Please share your ideas, and consider how the restrictions have affected your vision, and how it compares with any other pieces posted.

 

2. Editing your own narrative timeline

 

Thompson’s psychoanalytical background and his interest in character above all recalls several strands in therapeutic creativity –Julia Cameron’s Artist’s Way or Natalie Goldberg’s Writing Down the Bones or Margaret Atwood’s Negotiating with the Dead are just some examples of writing or creativity guides that take a therapeutic approach to creativity.

one of Julia Cameron’s key exercises is the ‘narrative timeline’ – telling your own personal history as if it’s a story.
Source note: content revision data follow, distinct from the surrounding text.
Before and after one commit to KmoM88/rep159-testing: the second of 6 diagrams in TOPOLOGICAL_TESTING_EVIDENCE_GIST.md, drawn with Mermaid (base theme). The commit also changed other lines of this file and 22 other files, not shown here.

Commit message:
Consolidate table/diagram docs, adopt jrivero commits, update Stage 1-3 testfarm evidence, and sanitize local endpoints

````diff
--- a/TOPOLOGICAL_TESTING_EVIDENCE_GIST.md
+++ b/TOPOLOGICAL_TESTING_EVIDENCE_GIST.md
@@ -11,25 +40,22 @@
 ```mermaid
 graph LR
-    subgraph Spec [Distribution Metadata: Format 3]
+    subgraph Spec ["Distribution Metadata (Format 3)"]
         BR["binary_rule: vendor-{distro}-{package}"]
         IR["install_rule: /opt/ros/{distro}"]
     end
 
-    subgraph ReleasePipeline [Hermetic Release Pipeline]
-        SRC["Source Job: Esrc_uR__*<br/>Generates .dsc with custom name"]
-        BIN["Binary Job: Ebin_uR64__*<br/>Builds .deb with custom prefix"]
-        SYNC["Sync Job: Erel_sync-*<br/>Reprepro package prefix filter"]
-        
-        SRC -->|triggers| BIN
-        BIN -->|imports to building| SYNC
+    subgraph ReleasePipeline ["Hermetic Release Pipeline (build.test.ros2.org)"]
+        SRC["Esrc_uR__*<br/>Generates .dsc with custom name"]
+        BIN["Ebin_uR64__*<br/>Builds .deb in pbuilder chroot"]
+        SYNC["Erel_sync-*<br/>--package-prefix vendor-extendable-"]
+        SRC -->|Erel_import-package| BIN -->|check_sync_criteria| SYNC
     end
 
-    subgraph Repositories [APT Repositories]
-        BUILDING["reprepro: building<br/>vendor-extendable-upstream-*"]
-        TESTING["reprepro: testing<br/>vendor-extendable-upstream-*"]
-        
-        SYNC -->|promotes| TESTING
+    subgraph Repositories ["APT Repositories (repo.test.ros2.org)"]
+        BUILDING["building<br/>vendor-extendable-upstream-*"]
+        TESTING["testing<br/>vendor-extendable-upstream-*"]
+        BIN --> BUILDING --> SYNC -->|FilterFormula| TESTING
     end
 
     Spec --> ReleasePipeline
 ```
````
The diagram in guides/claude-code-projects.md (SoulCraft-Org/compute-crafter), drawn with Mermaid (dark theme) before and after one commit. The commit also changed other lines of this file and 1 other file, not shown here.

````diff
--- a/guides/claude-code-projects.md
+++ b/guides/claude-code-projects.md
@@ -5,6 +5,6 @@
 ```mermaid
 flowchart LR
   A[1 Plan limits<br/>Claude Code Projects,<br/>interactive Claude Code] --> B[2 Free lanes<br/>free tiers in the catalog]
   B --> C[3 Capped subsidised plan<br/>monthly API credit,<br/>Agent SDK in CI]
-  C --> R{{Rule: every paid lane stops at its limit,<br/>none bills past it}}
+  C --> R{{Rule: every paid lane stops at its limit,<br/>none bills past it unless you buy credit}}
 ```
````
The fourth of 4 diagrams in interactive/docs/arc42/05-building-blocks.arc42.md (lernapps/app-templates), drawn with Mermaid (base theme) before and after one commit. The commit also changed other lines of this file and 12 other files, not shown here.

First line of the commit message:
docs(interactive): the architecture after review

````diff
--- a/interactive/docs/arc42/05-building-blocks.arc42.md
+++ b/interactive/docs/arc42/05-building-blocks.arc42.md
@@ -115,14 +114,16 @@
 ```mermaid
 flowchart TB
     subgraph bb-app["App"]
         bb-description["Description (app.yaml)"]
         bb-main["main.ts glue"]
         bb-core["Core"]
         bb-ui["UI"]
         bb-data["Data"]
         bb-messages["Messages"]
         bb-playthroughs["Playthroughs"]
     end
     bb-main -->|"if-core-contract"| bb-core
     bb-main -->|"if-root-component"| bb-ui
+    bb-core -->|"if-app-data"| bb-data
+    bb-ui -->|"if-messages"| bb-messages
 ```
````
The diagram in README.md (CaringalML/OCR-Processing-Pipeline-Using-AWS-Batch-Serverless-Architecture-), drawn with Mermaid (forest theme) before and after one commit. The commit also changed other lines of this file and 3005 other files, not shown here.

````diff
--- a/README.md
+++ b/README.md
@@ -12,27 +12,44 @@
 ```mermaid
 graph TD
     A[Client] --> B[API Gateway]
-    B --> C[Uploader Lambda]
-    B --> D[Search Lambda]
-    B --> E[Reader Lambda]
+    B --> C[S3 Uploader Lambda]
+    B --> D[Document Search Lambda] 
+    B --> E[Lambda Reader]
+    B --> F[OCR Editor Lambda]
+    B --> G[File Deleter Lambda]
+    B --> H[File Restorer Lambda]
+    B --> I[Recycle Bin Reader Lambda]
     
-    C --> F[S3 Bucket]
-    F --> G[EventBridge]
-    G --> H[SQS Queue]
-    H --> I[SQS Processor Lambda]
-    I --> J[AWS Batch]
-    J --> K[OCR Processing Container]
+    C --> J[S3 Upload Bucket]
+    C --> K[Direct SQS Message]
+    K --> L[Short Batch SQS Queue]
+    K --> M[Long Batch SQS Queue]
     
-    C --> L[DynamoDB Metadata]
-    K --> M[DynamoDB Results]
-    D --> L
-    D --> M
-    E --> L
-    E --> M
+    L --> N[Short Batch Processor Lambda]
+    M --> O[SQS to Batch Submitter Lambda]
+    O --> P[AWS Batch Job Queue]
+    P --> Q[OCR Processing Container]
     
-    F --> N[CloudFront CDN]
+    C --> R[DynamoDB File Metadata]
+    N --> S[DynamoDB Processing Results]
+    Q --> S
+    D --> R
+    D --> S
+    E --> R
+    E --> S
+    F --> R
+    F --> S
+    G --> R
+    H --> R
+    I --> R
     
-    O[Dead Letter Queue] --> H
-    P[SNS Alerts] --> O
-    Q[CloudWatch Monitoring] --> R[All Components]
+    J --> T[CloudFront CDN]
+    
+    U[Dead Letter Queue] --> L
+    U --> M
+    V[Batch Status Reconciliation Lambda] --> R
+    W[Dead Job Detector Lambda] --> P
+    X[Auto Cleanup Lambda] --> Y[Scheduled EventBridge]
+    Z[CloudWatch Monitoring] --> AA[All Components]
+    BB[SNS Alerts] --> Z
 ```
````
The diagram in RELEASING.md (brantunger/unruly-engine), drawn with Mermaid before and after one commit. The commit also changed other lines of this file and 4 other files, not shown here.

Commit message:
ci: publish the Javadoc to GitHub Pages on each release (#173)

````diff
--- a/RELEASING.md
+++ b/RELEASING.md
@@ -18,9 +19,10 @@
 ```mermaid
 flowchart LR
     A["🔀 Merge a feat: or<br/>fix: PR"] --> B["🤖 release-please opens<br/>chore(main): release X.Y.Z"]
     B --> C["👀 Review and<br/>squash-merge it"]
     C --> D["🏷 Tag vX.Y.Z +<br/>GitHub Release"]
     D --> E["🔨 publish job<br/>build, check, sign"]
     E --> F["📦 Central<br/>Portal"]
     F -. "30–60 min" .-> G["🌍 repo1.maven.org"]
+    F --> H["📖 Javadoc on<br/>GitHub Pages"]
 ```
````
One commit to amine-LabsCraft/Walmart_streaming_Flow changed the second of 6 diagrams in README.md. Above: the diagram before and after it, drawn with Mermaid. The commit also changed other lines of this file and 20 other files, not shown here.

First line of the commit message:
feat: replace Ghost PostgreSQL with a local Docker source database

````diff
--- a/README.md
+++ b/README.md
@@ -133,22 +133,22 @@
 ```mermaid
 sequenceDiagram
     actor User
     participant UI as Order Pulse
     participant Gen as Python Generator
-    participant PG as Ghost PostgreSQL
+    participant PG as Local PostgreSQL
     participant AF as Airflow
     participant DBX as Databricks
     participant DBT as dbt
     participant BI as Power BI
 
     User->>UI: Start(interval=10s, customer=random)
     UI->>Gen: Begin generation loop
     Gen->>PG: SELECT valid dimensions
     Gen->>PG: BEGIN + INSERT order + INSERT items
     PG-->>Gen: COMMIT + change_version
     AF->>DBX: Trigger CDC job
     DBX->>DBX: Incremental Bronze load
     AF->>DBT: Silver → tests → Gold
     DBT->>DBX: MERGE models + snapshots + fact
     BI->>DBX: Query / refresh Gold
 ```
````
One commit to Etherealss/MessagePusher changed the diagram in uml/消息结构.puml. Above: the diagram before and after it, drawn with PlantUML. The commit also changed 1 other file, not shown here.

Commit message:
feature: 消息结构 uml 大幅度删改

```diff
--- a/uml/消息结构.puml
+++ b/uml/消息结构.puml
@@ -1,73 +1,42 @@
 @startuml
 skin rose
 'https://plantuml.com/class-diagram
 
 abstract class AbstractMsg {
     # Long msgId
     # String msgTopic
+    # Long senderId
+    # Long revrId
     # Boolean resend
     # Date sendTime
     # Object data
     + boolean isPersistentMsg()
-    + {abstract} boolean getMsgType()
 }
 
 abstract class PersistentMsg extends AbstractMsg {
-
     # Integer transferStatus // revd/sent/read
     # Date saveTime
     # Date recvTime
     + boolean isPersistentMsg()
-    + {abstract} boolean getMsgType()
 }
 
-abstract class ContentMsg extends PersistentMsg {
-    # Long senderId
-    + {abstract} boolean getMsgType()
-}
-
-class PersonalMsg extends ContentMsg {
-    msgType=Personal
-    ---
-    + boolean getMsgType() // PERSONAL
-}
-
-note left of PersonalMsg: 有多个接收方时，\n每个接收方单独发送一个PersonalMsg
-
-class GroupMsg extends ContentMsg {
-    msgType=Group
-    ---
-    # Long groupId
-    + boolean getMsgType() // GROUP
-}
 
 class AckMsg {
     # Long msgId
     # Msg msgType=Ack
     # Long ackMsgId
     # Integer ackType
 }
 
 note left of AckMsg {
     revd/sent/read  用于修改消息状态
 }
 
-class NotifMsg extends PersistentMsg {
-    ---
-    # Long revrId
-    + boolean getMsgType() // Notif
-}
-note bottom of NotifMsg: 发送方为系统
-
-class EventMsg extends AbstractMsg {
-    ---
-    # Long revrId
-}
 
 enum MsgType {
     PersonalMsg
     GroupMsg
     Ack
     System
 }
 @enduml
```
This helps us identify important themes and arcs in our own lives.

 

For your final prompt, write your narrative timeline – or just a brief segment of it

Then edit it, retell it, reframe it in any way you like

 

You might like to pause now and return when you’ve written the exercise.

 

Consider the following:

How have you retold your story?

Do things get better or worse in your new version?

In the new story, are you someone completely different or recognisably the same person?

Do you live in a different place and do different work, have different levels of influence?

Are the changes to the story small and subtle or sweeping?

Did you avoid the hard stare inside and describe someone else?

 

If you wrote the note in the opening prompt after Lauren Beukes’ interview, look back at your note now.

Do you feel any more or less inspired to write?